  5. JDCorley says:

    I’m the bald guy in this picture aren’t I.


    Good post, Revarance

    • Ryan Macklin says:


      Man, no. It’s not all about you.

      You’re the bald guy with the worm on his head.

      – Ryan

  6. I remember “flippability” being some of a concern when I went through character creation with the Dresden Files book the one and only time I’ve played. Honestly, that’s preference and unfamiliarity with the system, so I have to remove that from this discussion, as it’s not relevant.

    Now that I take a second look, I think it’s a fine job. I don’t have Fiasco (which I will correct once some extra cash grows on the money tree out back), so I can’t comment on it.

    I need to look back over Technoir, but I’m not sure when I’ll have the time, so I thought I go ahead and comment.

    Both Dresden and Technoir (if memory recalls correctly) are infinitely better than another RPG product whose PDF is absolutely beautiful but falls into what Ryan stated as a crappy PDF. It had bookmarks, but their formatting made it almost impossible to follow.

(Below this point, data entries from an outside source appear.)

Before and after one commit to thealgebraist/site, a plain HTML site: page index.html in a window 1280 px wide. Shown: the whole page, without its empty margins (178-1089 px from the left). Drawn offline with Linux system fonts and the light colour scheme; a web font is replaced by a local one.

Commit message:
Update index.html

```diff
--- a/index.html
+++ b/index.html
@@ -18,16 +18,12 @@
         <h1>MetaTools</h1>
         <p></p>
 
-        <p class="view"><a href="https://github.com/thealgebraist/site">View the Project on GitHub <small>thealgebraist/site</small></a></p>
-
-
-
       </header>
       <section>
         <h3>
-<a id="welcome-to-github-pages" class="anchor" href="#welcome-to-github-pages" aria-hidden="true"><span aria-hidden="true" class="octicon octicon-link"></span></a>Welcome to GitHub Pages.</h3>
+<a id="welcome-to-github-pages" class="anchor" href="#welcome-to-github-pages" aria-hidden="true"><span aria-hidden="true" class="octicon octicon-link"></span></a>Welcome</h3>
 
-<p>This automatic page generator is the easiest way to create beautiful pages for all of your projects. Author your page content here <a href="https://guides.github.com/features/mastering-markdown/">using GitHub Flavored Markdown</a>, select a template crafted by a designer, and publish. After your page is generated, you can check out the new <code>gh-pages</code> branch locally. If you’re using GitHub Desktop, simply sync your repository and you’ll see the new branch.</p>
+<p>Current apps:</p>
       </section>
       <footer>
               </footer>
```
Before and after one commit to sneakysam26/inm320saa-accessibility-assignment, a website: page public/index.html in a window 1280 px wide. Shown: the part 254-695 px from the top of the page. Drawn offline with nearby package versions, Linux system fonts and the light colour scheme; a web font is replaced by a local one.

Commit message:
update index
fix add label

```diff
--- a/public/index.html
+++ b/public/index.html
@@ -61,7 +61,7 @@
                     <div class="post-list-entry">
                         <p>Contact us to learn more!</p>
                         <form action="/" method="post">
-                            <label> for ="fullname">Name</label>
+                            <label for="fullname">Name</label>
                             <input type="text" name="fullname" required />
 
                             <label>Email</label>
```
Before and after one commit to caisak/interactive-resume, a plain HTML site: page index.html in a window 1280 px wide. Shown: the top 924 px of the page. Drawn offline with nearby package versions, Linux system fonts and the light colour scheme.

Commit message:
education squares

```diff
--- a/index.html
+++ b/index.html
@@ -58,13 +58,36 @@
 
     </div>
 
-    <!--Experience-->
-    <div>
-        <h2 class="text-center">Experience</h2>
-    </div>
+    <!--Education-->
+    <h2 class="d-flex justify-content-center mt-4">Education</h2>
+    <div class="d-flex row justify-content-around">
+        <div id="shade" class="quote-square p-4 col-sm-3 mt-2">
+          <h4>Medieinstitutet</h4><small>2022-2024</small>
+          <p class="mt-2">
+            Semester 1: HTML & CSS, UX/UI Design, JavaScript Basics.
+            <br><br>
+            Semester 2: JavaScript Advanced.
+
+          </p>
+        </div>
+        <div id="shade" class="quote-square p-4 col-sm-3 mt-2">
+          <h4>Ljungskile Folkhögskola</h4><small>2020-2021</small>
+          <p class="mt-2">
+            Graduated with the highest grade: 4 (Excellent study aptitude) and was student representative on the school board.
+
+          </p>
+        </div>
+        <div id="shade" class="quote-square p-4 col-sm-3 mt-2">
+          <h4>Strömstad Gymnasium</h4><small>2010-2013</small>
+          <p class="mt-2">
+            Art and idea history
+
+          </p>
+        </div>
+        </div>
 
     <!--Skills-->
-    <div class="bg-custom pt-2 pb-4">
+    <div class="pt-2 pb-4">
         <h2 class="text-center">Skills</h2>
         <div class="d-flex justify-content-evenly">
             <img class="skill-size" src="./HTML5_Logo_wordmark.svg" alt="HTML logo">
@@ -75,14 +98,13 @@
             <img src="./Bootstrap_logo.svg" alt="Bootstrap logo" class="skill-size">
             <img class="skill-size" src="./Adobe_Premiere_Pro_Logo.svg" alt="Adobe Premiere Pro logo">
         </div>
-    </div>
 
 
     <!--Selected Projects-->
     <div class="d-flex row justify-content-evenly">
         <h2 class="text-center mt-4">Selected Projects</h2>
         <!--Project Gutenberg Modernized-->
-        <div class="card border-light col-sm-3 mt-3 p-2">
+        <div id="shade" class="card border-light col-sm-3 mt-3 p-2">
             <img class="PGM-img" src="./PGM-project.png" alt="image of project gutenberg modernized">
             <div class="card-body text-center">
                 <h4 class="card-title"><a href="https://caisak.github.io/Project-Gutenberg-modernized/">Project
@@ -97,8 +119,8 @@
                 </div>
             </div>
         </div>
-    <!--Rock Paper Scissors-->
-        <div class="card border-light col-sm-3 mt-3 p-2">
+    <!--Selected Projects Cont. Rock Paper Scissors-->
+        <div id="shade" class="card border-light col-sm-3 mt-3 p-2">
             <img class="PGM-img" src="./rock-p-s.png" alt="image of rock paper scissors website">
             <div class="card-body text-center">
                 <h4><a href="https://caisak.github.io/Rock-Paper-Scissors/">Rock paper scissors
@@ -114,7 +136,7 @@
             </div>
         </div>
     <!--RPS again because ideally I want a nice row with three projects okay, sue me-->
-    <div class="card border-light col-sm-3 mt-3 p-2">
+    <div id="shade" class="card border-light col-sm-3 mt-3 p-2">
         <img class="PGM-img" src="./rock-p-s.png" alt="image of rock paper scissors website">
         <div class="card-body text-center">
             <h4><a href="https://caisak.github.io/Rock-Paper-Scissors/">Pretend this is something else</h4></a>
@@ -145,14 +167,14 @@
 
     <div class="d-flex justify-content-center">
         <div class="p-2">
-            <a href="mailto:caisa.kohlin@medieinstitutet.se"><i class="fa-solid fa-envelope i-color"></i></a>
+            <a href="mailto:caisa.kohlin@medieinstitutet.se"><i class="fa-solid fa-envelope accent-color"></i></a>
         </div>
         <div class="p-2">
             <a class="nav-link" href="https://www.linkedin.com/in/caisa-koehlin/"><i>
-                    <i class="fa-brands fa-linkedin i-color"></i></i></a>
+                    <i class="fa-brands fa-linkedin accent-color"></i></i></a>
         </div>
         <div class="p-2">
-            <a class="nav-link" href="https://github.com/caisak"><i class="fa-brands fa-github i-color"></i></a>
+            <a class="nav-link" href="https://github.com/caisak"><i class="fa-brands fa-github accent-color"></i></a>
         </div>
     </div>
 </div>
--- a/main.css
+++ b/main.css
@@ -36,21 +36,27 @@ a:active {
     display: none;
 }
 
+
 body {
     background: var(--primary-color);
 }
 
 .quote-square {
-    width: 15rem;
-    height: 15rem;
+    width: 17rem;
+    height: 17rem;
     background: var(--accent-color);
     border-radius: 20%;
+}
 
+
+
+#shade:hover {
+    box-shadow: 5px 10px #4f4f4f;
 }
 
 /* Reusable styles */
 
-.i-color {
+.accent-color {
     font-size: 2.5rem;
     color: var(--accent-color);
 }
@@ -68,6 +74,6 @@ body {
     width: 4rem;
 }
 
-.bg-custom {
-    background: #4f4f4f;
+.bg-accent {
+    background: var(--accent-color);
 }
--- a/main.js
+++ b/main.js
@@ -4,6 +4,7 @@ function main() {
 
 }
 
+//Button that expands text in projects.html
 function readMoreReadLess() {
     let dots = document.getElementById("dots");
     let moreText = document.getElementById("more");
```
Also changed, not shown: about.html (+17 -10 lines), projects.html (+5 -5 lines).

    Now I come to the part of the comment where I’m not sure whether I should state what that product is or not. Editor voice says to do it so counter-example of what not to do is there. Normal voice doesn’t want to ridicule someone else’s hard work in public.